◆ Exercise:
Set down each entry below exactly as written, keeping the pictures out.

◆ Dataset records:

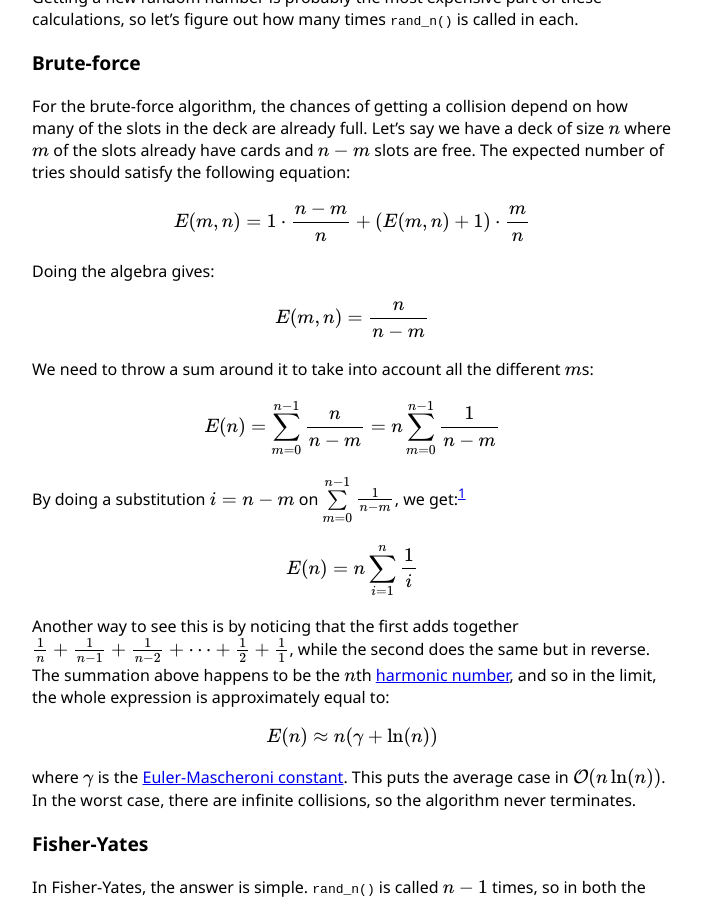
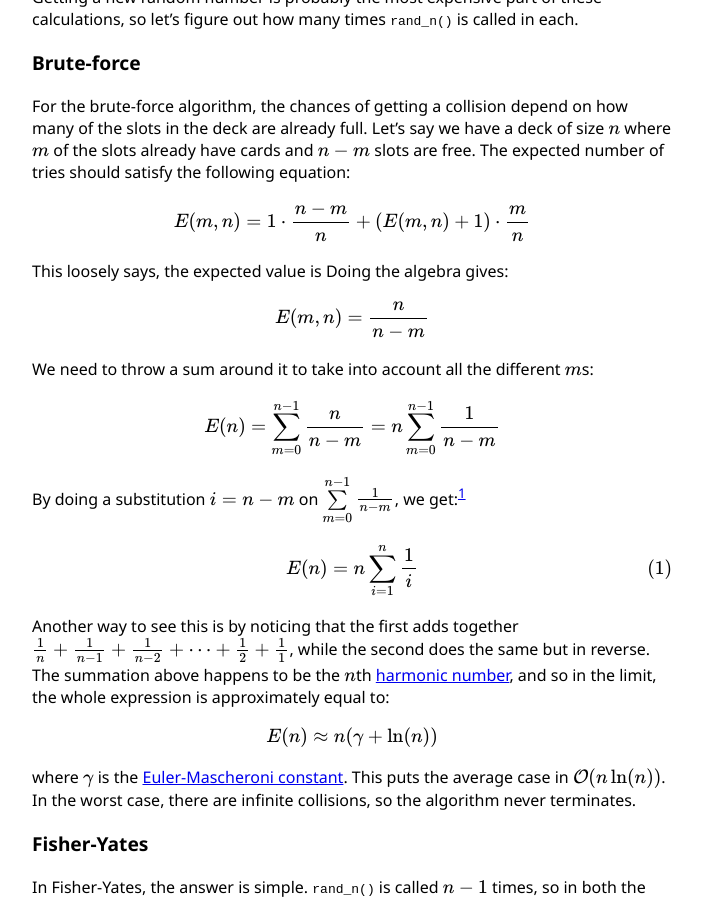
Before and after one commit to ellisonch/ellisonch.github.io, a Jekyll site: the page built from _posts/2015-02-05-analysis-of-a-brute-force-shuffle.md, in a window 1280 px wide and 900 px high, scrolled down 1077 px. Shown: the whole window, without its empty margins (288-990 px from the left). Built offline with Jekyll 4.4.1, drawn with Linux system fonts in a browser that asks for light colours; formulas are drawn with MathJax 3; comment, search, counter and statistics services are not loaded.

Commit message:
fixing equation label

```diff
--- a/_posts/2015-02-05-analysis-of-a-brute-force-shuffle.md
+++ b/_posts/2015-02-05-analysis-of-a-brute-force-shuffle.md
@@ -67,7 +67,7 @@ The expected number of tries should satisfy the following equation:
 
 $$E(m, n) = 1 \cdot \frac{n-m}{n} + (E(m, n) + 1)\cdot \frac{m}{n}$$
 
-Doing the algebra gives:
+This loosely says, the expected value is Doing the algebra gives:
 
 $$E(m, n) = \frac{n}{n-m}$$
 
@@ -77,7 +77,11 @@ $$E(n) = \sum\limits_{m=0}^{n-1} {\frac{n}{n-m}} = n \sum\limits_{m=0}^{n-1} {\f
 
 By doing a substitution \\(i = n-m\\) on \\(\sum\limits_{m=0}^{n-1} {\frac{1}{n-m}}\\), we get:[^1]
 
-$$E(n) = n \sum\limits_{i=1}^{n} {\frac{1}{i}}$$
+$$
+\begin{equation}\label{eq:exp-simp}
+E(n) = n \sum\limits_{i=1}^{n} {\frac{1}{i}}
+\end{equation}
+$$
 
 
 [^1]: Thanks to [Szabolcs Iván](http://www.inf.u-szeged.hu/~szabivan/) for giving me the idea behind this step.
```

◆ Expected answer:
Before and after one commit to ellisonch/ellisonch.github.io, a Jekyll site: the page built from _posts/2015-02-05-analysis-of-a-brute-force-shuffle.md, in a window 1280 px wide and 900 px high, scrolled down 1077 px. Shown: the whole window, without its empty margins (288-990 px from the left). Built offline with Jekyll 4.4.1, drawn with Linux system fonts in a browser that asks for light colours; formulas are drawn with MathJax 3; comment, search, counter and statistics services are not loaded.

Commit message:
fixing equation label

```diff
--- a/_posts/2015-02-05-analysis-of-a-brute-force-shuffle.md
+++ b/_posts/2015-02-05-analysis-of-a-brute-force-shuffle.md
@@ -67,7 +67,7 @@ The expected number of tries should satisfy the following equation:
 
 $$E(m, n) = 1 \cdot \frac{n-m}{n} + (E(m, n) + 1)\cdot \frac{m}{n}$$
 
-Doing the algebra gives:
+This loosely says, the expected value is Doing the algebra gives:
 
 $$E(m, n) = \frac{n}{n-m}$$
 
@@ -77,7 +77,11 @@ $$E(n) = \sum\limits_{m=0}^{n-1} {\frac{n}{n-m}} = n \sum\limits_{m=0}^{n-1} {\f
 
 By doing a substitution \\(i = n-m\\) on \\(\sum\limits_{m=0}^{n-1} {\frac{1}{n-m}}\\), we get:[^1]
 
-$$E(n) = n \sum\limits_{i=1}^{n} {\frac{1}{i}}$$
+$$
+\begin{equation}\label{eq:exp-simp}
+E(n) = n \sum\limits_{i=1}^{n} {\frac{1}{i}}
+\end{equation}
+$$
 
 
 [^1]: Thanks to [Szabolcs Iván](http://www.inf.u-szeged.hu/~szabivan/) for giving me the idea behind this step.
```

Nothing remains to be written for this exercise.